Share!

Share! (Dimitri Vervitsiotis, Digital Vision photo/via Getty Images / January 2, 2013)

Kate DeStefano Weisman, an acquaintance of Tavangar who served in the Peace Corps in Chile, says her global experience reinforces Tavangar's contention.

"We would visit the Mapuche Indian communities in the campo," Weisman recalls. "These people had little in terms of material possession. As we were leaving they always offered us gifts such as fresh eggs, which was their livelihood, (because) they would sell them at market. I never wanted to take them, but I had to learn to graciously accept their great generosity."

Which isn't to say you should force yourself or your loved ones to scrape by with too little food, of course.

It's food for thought, though, when you're deciding whether to buy yet another game for the aforementioned Xbox 360.

Be bold. "Sometimes, sharing and giving means putting yourself out there and offering a brand new idea," Tavangar says.

She recalls a recent story about groups of elementary students forgoing their traditional holiday celebrations at school to make and decorate snowflakes for Connecticut's Sandy Hook Elementary students to hang in their new classrooms.

"It takes some vulnerability and courage to say, 'I know we have this tradition, and we always do this activity and this song and these games, but I want to propose something really different that's going to be about somebody else,'" Tavangar says. "You're proposing a change, and you don't know how it will be met, but it teaches our kids to make that courageous step and do what they think is the right thing to do."

hstevens@tribune.com

Twitter: @heidistevens13

Books that teach sharing

Children's Books Guide (childrensbooksguide.com) offers a list of picture books that offer kid-friendly lessons in sharing.

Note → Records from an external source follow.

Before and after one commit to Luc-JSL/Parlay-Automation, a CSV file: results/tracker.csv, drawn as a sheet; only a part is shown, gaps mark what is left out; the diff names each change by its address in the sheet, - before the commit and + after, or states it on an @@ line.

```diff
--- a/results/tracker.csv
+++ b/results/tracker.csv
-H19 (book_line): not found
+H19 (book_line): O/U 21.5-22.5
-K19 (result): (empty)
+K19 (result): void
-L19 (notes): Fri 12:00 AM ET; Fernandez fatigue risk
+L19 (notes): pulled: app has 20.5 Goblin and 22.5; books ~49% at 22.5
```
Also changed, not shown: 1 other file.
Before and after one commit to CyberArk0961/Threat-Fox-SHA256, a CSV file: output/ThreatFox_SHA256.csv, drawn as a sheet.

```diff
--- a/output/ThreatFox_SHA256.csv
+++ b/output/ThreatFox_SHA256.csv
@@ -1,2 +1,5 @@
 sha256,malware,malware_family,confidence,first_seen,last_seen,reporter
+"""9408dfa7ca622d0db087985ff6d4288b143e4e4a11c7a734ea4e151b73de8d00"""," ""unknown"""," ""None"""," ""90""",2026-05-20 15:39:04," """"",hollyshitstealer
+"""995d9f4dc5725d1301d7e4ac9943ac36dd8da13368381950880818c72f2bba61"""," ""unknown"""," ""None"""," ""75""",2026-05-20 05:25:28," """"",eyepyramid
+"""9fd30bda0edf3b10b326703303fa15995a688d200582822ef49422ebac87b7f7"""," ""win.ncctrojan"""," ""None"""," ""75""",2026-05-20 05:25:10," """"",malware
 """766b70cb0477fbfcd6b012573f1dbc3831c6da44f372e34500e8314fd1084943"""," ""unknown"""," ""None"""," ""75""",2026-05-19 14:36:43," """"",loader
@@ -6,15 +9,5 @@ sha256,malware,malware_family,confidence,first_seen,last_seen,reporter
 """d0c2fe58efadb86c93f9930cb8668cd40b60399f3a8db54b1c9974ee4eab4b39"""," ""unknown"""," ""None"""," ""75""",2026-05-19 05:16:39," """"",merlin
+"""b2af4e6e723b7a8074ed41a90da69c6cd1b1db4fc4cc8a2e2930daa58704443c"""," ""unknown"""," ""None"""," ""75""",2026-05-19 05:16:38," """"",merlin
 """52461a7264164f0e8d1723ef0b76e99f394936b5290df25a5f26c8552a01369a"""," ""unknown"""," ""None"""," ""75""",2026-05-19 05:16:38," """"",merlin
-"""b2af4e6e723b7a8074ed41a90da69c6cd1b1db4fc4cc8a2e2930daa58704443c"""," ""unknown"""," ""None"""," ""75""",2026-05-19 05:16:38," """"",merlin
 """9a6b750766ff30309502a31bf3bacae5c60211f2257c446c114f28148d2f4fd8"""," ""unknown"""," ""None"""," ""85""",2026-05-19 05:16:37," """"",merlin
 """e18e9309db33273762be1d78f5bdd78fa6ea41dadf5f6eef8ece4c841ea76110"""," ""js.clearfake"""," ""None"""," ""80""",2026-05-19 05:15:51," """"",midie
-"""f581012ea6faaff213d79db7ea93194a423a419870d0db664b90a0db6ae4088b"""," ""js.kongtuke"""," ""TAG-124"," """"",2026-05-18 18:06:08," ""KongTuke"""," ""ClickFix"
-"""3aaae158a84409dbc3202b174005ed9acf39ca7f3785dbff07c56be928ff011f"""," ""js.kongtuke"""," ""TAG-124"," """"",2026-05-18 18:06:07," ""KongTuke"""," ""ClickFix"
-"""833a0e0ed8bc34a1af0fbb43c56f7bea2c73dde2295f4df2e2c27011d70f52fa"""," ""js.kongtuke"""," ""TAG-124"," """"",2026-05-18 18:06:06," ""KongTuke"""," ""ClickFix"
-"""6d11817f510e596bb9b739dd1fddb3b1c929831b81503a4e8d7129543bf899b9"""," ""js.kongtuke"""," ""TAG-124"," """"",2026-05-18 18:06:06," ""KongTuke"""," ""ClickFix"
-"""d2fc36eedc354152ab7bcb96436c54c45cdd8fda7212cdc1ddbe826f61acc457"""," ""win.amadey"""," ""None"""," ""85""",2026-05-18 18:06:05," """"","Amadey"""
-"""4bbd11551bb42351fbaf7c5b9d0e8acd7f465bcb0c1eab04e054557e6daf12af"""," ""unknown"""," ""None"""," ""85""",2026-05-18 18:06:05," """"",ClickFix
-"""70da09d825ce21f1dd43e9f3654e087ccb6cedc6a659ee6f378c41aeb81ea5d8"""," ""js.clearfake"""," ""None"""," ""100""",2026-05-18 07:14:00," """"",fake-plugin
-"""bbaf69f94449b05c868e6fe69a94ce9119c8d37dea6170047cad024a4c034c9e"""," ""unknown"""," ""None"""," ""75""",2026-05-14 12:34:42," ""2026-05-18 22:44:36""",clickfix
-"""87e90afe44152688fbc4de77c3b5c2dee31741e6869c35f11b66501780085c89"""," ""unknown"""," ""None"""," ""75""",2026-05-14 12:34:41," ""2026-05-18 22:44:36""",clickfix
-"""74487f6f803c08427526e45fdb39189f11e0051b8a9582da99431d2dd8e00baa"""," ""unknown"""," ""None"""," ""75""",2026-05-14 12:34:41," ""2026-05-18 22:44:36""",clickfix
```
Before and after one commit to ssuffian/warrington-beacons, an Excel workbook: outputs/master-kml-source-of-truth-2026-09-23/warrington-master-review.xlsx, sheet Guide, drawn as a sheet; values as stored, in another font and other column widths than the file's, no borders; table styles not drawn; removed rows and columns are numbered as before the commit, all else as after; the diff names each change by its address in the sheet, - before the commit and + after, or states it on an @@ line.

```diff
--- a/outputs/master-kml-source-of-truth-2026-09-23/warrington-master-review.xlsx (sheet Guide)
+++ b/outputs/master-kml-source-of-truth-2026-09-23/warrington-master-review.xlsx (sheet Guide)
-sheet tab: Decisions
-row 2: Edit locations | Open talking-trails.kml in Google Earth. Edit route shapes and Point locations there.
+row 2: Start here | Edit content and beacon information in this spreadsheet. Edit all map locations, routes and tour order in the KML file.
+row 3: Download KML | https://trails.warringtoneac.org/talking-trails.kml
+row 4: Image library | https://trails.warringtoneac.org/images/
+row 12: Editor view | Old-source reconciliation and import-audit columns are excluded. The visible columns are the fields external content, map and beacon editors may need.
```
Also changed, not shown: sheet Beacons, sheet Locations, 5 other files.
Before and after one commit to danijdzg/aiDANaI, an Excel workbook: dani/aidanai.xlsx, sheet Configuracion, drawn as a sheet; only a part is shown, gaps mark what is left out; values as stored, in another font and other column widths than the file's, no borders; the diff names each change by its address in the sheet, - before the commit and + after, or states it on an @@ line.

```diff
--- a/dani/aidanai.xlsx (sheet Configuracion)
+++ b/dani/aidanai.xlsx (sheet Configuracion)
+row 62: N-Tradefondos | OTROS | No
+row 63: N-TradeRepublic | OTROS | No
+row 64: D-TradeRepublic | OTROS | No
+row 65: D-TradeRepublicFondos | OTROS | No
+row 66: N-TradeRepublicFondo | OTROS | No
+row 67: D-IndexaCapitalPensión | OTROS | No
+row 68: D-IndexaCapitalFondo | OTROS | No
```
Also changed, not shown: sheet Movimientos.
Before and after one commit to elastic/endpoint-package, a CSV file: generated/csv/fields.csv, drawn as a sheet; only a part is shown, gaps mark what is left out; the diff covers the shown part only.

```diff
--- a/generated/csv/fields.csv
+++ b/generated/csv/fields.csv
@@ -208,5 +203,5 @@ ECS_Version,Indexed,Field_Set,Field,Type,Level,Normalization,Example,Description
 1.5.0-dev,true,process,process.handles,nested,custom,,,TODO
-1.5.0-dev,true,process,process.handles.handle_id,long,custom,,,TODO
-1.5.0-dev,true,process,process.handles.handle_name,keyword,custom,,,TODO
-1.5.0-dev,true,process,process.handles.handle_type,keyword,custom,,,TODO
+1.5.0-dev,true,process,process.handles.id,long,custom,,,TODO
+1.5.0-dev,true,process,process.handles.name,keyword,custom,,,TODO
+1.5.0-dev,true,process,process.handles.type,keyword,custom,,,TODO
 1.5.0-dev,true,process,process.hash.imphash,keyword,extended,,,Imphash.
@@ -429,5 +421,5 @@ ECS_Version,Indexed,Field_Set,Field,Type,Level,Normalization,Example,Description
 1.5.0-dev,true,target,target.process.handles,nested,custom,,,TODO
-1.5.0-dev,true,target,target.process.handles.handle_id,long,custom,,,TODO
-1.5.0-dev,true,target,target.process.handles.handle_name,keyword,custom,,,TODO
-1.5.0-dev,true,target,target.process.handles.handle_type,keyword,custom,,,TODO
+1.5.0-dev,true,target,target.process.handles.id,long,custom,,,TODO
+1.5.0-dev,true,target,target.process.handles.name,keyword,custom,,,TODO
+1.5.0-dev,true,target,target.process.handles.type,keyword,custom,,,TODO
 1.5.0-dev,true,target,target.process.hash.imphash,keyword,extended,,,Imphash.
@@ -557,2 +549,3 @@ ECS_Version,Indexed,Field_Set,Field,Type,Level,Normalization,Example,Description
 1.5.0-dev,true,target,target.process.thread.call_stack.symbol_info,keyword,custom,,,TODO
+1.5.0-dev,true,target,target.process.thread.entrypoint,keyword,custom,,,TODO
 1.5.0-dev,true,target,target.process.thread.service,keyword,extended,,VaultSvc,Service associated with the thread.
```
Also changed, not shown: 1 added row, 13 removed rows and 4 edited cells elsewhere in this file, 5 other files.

The top three:

"We Share Everything!" by Robert N. Munsch (Cartwheel Books). An irreverent tale of two kindergartners struggling to share.

"Mine! Mine! Mine!" by Shelly Becker (Sterling). The story of a girl who offers up her attic castaways when her parents encourage her to share with her cousin.

"One of Each" by Mary Ann Hoberman (Little, Brown Books). A sing-songy tale about the pleasures of having someone to share with.

— H.S.